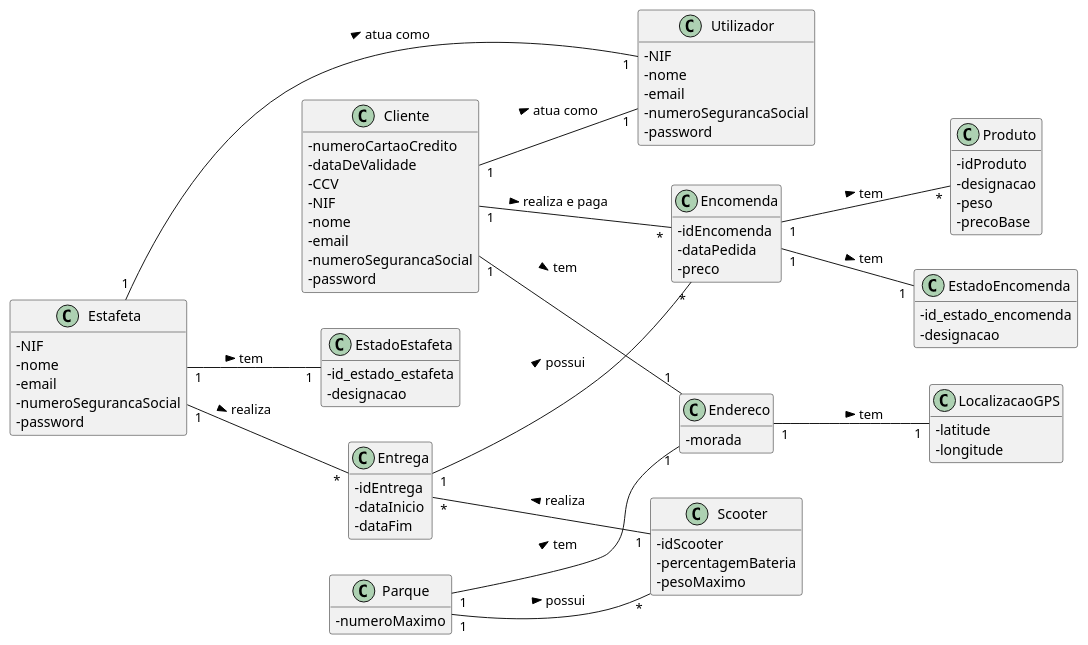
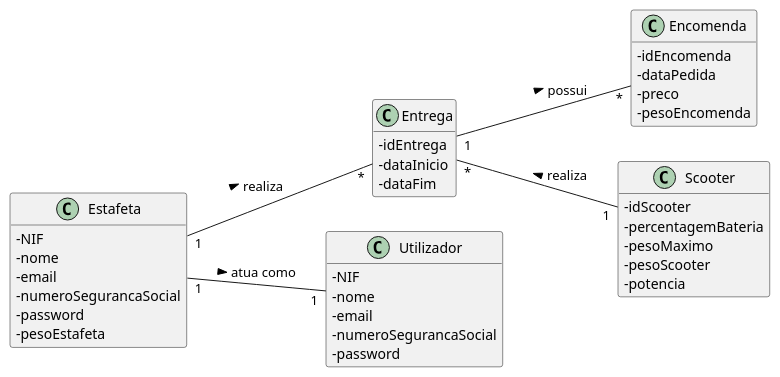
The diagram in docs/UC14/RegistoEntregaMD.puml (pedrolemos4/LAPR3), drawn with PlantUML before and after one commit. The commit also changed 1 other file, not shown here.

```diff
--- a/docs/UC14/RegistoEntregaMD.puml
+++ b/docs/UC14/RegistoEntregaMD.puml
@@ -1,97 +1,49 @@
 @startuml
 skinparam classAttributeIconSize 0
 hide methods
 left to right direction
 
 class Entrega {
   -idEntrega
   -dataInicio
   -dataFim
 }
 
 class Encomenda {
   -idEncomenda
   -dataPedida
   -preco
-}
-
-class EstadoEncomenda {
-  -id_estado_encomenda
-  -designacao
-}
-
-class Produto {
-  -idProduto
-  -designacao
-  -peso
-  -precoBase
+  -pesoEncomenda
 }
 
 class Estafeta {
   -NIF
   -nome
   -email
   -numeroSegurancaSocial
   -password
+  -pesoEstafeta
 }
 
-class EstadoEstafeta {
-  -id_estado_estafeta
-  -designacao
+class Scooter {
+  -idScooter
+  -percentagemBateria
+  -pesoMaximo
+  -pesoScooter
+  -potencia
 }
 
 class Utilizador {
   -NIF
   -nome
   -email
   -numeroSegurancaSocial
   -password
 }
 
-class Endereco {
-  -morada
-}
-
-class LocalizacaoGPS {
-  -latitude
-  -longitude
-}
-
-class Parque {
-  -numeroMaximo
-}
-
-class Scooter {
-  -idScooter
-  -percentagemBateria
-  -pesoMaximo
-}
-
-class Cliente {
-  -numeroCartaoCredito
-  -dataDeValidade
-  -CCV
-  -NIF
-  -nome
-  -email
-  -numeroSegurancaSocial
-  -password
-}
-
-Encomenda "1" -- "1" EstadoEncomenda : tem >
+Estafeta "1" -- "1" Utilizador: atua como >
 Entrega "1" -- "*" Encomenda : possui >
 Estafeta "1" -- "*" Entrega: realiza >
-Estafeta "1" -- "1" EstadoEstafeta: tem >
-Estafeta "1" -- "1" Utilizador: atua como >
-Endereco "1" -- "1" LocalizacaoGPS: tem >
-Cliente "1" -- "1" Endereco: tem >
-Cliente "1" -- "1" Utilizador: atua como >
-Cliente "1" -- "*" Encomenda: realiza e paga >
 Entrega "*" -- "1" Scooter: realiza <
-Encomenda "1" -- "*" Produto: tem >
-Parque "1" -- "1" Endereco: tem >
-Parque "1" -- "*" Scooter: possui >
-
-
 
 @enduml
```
· · · · · · ·
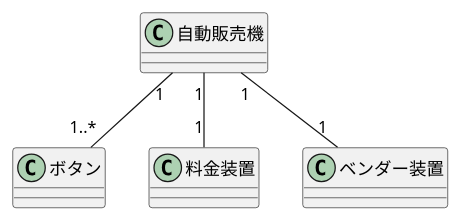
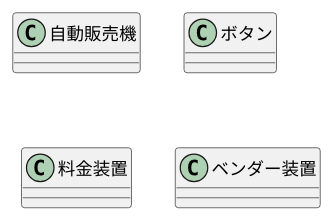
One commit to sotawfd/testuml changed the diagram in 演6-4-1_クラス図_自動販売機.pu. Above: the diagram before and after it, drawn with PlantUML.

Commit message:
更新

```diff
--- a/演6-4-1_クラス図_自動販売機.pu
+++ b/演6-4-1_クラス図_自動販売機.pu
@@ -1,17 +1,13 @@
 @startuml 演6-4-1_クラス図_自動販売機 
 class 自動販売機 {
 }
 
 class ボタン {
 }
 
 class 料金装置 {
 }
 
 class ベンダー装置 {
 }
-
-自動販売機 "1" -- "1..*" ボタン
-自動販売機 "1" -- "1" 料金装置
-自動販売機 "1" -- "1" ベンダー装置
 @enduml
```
· · · · · · ·
• **About this task**:
Look through the entries above. Copy out every line holding the word "Endereco".

• **The completed task**:
-class Endereco {
-Endereco "1" -- "1" LocalizacaoGPS: tem >
-Cliente "1" -- "1" Endereco: tem >
-Parque "1" -- "1" Endereco: tem >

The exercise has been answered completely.